:: TRY IT ::
Exactly as written, set down each line of the data below except its pictures.

(Edit tracking data)
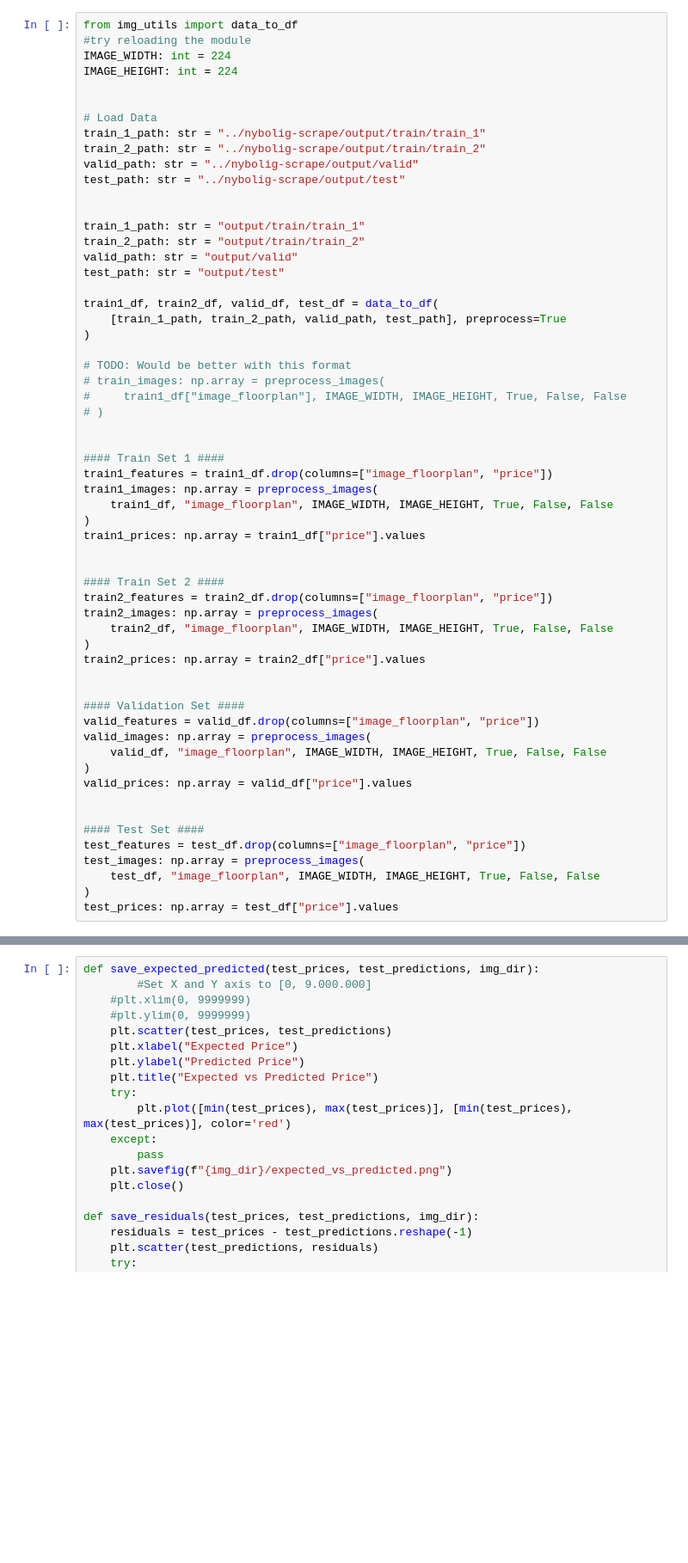
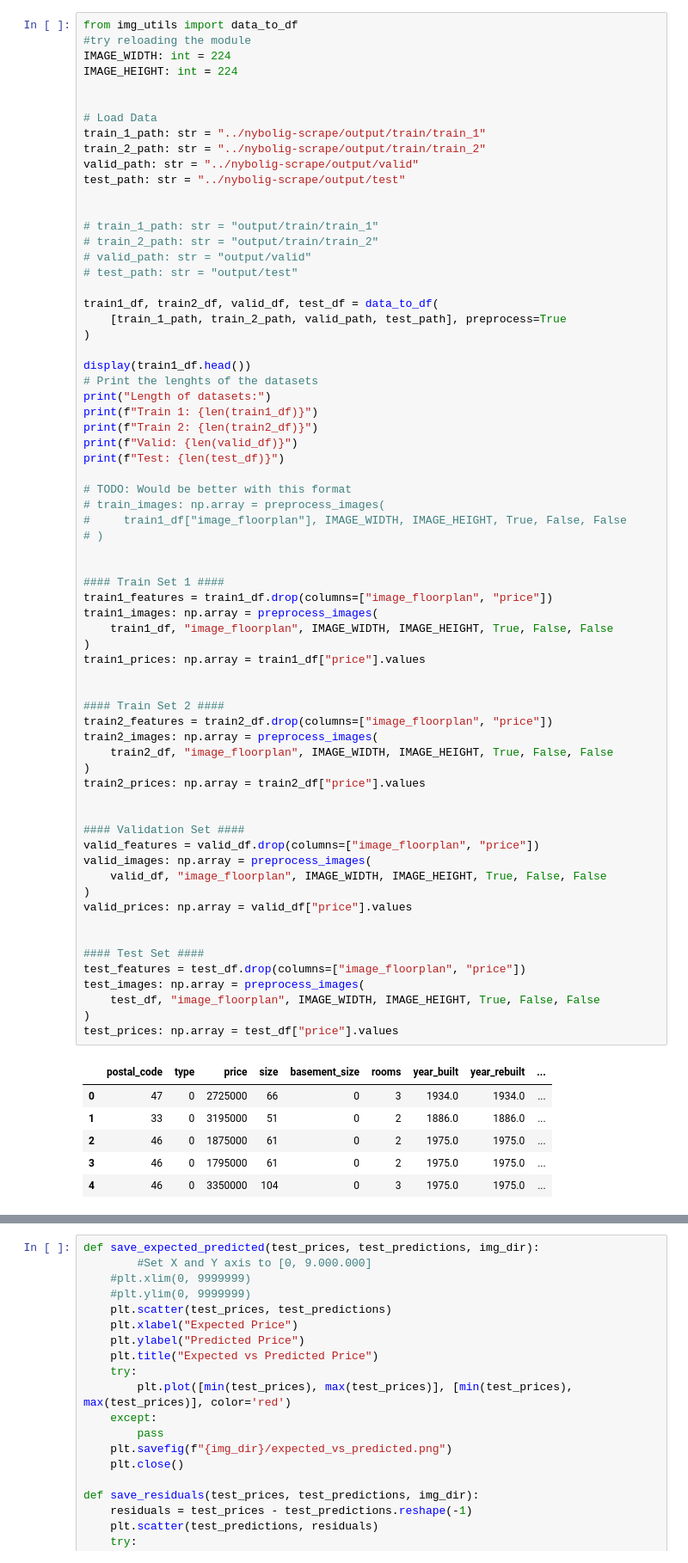
Before and after one commit to besplago/thesis-house-price-estimation, a Jupyter notebook: train_eval_models.ipynb, the cells around one changed output, grey strips where cells are left out. Shown at 86% size. Cells and saved outputs as stored; diff of their text form; blank space fills up the shorter version.

```diff
--- a/train_eval_models.ipynb
+++ b/train_eval_models.ipynb
@@ -41,14 +45,22 @@ valid_path: str = "../nybolig-scrape/output/valid"
 test_path: str = "../nybolig-scrape/output/test"
 
 
-train_1_path: str = "output/train/train_1"
-train_2_path: str = "output/train/train_2"
-valid_path: str = "output/valid"
-test_path: str = "output/test"
+# train_1_path: str = "output/train/train_1"
+# train_2_path: str = "output/train/train_2"
+# valid_path: str = "output/valid"
+# test_path: str = "output/test"
 
 train1_df, train2_df, valid_df, test_df = data_to_df(
     [train_1_path, train_2_path, valid_path, test_path], preprocess=True
 )
+
+display(train1_df.head())
+# Print the lenghts of the datasets
+print("Length of datasets:")
+print(f"Train 1: {len(train1_df)}")
+print(f"Train 2: {len(train2_df)}")
+print(f"Valid: {len(valid_df)}")
+print(f"Test: {len(test_df)}")
 
 # TODO: Would be better with this format
 # train_images: np.array = preprocess_images(
@@ -59,30 +71,37 @@ train1_df, train2_df, valid_df, test_df = data_to_df(
 #### Train Set 1 ####
 train1_features = train1_df.drop(columns=["image_floorplan", "price"])
 train1_images: np.array = preprocess_images(
     train1_df, "image_floorplan", IMAGE_WIDTH, IMAGE_HEIGHT, True, False, False
 )
 train1_prices: np.array = train1_df["price"].values
 
 
 #### Train Set 2 ####
 train2_features = train2_df.drop(columns=["image_floorplan", "price"])
 train2_images: np.array = preprocess_images(
     train2_df, "image_floorplan", IMAGE_WIDTH, IMAGE_HEIGHT, True, False, False
 )
 train2_prices: np.array = train2_df["price"].values
 
 
 #### Validation Set ####
 valid_features = valid_df.drop(columns=["image_floorplan", "price"])
 valid_images: np.array = preprocess_images(
     valid_df, "image_floorplan", IMAGE_WIDTH, IMAGE_HEIGHT, True, False, False
 )
 valid_prices: np.array = valid_df["price"].values
 
 
 #### Test Set ####
 test_features = test_df.drop(columns=["image_floorplan", "price"])
 test_images: np.array = preprocess_images(
     test_df, "image_floorplan", IMAGE_WIDTH, IMAGE_HEIGHT, True, False, False
 )
 test_prices: np.array = test_df["price"].values
+# %% [output]
+|  | postal_code | type | price | size | basement_size | rooms | year_built | year_rebuilt | ... |
+| 0 | 47 | 0 | 2725000 | 66 | 0 | 3 | 1934.0 | 1934.0 | ... |
+| 1 | 33 | 0 | 3195000 | 51 | 0 | 2 | 1886.0 | 1886.0 | ... |
+| 2 | 46 | 0 | 1875000 | 61 | 0 | 2 | 1975.0 | 1975.0 | ... |
+| 3 | 46 | 0 | 1795000 | 61 | 0 | 2 | 1975.0 | 1975.0 | ... |
+| 4 | 46 | 0 | 3350000 | 104 | 0 | 3 | 1975.0 | 1975.0 | ... |
```
Also changed, not shown: parts of 4 cells of this notebook, 2 other files.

:: RESPONSE ::
Before and after one commit to besplago/thesis-house-price-estimation, a Jupyter notebook: train_eval_models.ipynb, the cells around one changed output, grey strips where cells are left out. Shown at 86% size. Cells and saved outputs as stored; diff of their text form; blank space fills up the shorter version.

```diff
--- a/train_eval_models.ipynb
+++ b/train_eval_models.ipynb
@@ -41,14 +45,22 @@ valid_path: str = "../nybolig-scrape/output/valid"
 test_path: str = "../nybolig-scrape/output/test"
 
 
-train_1_path: str = "output/train/train_1"
-train_2_path: str = "output/train/train_2"
-valid_path: str = "output/valid"
-test_path: str = "output/test"
+# train_1_path: str = "output/train/train_1"
+# train_2_path: str = "output/train/train_2"
+# valid_path: str = "output/valid"
+# test_path: str = "output/test"
 
 train1_df, train2_df, valid_df, test_df = data_to_df(
     [train_1_path, train_2_path, valid_path, test_path], preprocess=True
 )
+
+display(train1_df.head())
+# Print the lenghts of the datasets
+print("Length of datasets:")
+print(f"Train 1: {len(train1_df)}")
+print(f"Train 2: {len(train2_df)}")
+print(f"Valid: {len(valid_df)}")
+print(f"Test: {len(test_df)}")
 
 # TODO: Would be better with this format
 # train_images: np.array = preprocess_images(
@@ -59,30 +71,37 @@ train1_df, train2_df, valid_df, test_df = data_to_df(
 #### Train Set 1 ####
 train1_features = train1_df.drop(columns=["image_floorplan", "price"])
 train1_images: np.array = preprocess_images(
     train1_df, "image_floorplan", IMAGE_WIDTH, IMAGE_HEIGHT, True, False, False
 )
 train1_prices: np.array = train1_df["price"].values
 
 
 #### Train Set 2 ####
 train2_features = train2_df.drop(columns=["image_floorplan", "price"])
 train2_images: np.array = preprocess_images(
     train2_df, "image_floorplan", IMAGE_WIDTH, IMAGE_HEIGHT, True, False, False
 )
 train2_prices: np.array = train2_df["price"].values
 
 
 #### Validation Set ####
 valid_features = valid_df.drop(columns=["image_floorplan", "price"])
 valid_images: np.array = preprocess_images(
     valid_df, "image_floorplan", IMAGE_WIDTH, IMAGE_HEIGHT, True, False, False
 )
 valid_prices: np.array = valid_df["price"].values
 
 
 #### Test Set ####
 test_features = test_df.drop(columns=["image_floorplan", "price"])
 test_images: np.array = preprocess_images(
     test_df, "image_floorplan", IMAGE_WIDTH, IMAGE_HEIGHT, True, False, False
 )
 test_prices: np.array = test_df["price"].values
+# %% [output]
+|  | postal_code | type | price | size | basement_size | rooms | year_built | year_rebuilt | ... |
+| 0 | 47 | 0 | 2725000 | 66 | 0 | 3 | 1934.0 | 1934.0 | ... |
+| 1 | 33 | 0 | 3195000 | 51 | 0 | 2 | 1886.0 | 1886.0 | ... |
+| 2 | 46 | 0 | 1875000 | 61 | 0 | 2 | 1975.0 | 1975.0 | ... |
+| 3 | 46 | 0 | 1795000 | 61 | 0 | 2 | 1975.0 | 1975.0 | ... |
+| 4 | 46 | 0 | 3350000 | 104 | 0 | 3 | 1975.0 | 1975.0 | ... |
```
Also changed, not shown: parts of 4 cells of this notebook, 2 other files.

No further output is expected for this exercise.